Viber has just released an update to version 4.0, introducing the revenue-generating sticker market for the very first time, as well as adding some new features and platform support.
Along with the new sticker market, which has grown from 50 free stickers to a collection of more than 300 stickers priced at $1.99, Viber is also adding a push-to-talk feature, much like what Boost Mobile was doing in all those “(Chirp) Where You At?” ads.
However, Viber claims to be using special technology that minimizes the time spent waiting between voice messages. Rather than record, send, download, and play (taking around 45-60 seconds for an average 15 second voice message), Viber push-to-talk does the recording, sending and playing all at once to turn around voice messages in four to six seconds.
While less technologically impressive, Viber’s new sticker market is an important product for the company, as it marks the first time Viber has added a paid feature to the free calling and messaging app. There are over 1,000 stickers that are ready for release in the market, though CEO Talmon Marco plans to unveil more and more over time, starting with around 300.
Approximately half of them are licensed from third parties, including cartoons and TV shows, while the other half are created by a team of 20 designers from all around the world. Viber does not disclose the revenue split for licensed material.
Of course, Viber has other potential routes for monetization as well, including call termination (a business the company has been experimenting with) as well as Viber Out.
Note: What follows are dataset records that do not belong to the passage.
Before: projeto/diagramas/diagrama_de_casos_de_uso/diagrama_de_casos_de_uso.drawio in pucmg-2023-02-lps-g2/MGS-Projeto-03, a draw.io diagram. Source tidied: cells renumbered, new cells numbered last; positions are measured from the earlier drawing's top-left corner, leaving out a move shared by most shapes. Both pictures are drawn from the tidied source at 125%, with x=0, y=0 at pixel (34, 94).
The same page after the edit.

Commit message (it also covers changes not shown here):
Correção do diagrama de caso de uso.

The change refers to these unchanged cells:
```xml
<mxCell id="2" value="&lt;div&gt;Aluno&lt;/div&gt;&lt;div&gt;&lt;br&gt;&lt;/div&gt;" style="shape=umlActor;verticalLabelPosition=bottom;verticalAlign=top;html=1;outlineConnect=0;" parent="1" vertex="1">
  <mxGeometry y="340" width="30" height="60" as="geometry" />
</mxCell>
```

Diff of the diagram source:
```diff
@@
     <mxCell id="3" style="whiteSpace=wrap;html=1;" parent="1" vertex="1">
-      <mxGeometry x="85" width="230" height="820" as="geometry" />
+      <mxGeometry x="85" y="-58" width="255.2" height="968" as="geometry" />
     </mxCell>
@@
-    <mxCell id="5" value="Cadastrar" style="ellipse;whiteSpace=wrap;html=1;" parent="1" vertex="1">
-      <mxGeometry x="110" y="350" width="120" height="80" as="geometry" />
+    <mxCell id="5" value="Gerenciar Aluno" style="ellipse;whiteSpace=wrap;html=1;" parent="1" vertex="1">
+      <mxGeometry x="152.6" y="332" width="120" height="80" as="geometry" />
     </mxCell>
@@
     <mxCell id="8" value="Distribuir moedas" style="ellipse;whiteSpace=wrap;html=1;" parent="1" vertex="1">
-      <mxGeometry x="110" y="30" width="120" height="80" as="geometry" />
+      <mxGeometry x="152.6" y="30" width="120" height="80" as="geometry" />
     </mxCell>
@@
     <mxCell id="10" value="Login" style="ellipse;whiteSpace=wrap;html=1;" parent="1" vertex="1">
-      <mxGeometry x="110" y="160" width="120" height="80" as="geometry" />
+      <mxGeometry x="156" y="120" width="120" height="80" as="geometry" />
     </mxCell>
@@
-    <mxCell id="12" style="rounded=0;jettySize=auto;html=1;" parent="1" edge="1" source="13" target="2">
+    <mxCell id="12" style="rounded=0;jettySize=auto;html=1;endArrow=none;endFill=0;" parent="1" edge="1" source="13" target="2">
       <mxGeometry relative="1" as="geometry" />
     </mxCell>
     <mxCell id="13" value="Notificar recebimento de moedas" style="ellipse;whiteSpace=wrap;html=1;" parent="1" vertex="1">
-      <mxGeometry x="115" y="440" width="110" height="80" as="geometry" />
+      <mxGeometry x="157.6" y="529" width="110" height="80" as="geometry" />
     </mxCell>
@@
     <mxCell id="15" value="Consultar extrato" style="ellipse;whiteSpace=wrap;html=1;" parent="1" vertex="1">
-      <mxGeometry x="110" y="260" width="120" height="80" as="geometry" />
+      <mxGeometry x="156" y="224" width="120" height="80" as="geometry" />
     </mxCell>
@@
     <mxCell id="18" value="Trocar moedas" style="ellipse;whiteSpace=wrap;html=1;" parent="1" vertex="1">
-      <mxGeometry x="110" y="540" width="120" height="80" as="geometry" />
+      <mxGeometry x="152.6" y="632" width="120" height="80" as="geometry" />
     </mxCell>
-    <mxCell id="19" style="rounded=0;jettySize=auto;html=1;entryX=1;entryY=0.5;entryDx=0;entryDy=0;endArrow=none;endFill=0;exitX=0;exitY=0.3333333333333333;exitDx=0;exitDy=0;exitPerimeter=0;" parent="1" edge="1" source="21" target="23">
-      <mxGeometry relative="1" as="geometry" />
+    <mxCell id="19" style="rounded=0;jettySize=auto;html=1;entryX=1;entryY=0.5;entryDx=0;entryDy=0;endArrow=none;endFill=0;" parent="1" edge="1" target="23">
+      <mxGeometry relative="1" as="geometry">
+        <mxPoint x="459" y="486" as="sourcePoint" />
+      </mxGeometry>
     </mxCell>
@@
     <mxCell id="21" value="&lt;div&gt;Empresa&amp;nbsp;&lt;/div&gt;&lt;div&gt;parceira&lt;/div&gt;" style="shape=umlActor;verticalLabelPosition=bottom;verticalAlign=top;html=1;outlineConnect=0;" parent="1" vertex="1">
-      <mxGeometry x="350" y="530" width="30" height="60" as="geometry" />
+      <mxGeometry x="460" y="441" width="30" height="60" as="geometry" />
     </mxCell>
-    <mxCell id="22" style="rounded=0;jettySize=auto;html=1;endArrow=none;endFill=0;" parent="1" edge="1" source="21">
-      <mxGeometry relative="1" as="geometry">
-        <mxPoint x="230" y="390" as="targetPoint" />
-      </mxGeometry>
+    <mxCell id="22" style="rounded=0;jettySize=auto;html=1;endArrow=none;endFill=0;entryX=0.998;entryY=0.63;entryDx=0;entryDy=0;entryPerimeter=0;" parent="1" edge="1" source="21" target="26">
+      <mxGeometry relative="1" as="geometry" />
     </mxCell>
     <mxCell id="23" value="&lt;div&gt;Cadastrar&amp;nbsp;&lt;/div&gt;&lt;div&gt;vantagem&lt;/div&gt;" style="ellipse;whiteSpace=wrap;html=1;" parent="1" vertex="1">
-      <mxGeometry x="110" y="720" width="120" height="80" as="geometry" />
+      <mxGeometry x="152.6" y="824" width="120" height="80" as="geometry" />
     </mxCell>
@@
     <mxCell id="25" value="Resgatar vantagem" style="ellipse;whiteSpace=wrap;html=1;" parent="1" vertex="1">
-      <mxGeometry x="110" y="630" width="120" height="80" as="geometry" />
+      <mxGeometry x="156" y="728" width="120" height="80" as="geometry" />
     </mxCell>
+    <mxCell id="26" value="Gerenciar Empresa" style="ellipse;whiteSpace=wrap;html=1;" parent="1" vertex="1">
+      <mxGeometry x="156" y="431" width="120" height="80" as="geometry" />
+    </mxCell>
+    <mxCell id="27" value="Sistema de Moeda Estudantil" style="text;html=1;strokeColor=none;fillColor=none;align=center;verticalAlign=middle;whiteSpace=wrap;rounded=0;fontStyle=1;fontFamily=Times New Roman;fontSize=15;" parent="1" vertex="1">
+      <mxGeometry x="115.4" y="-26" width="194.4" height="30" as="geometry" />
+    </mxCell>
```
Viber Out is a premium feature that lets users call any phone number (even non-Viber users). The company unexpectedly debuted ahead of schedule to participate in the relief effort in the Philippines, letting people hit by the Typhoon dial out to any number for free.
Along with push to talk and the launch of the sticker market, Viber is also bringing the app to Android tablets, offering similar functionality to the desktop app. Android tablet owners can message and take calls, switching back and forth from tablet to phone with one button.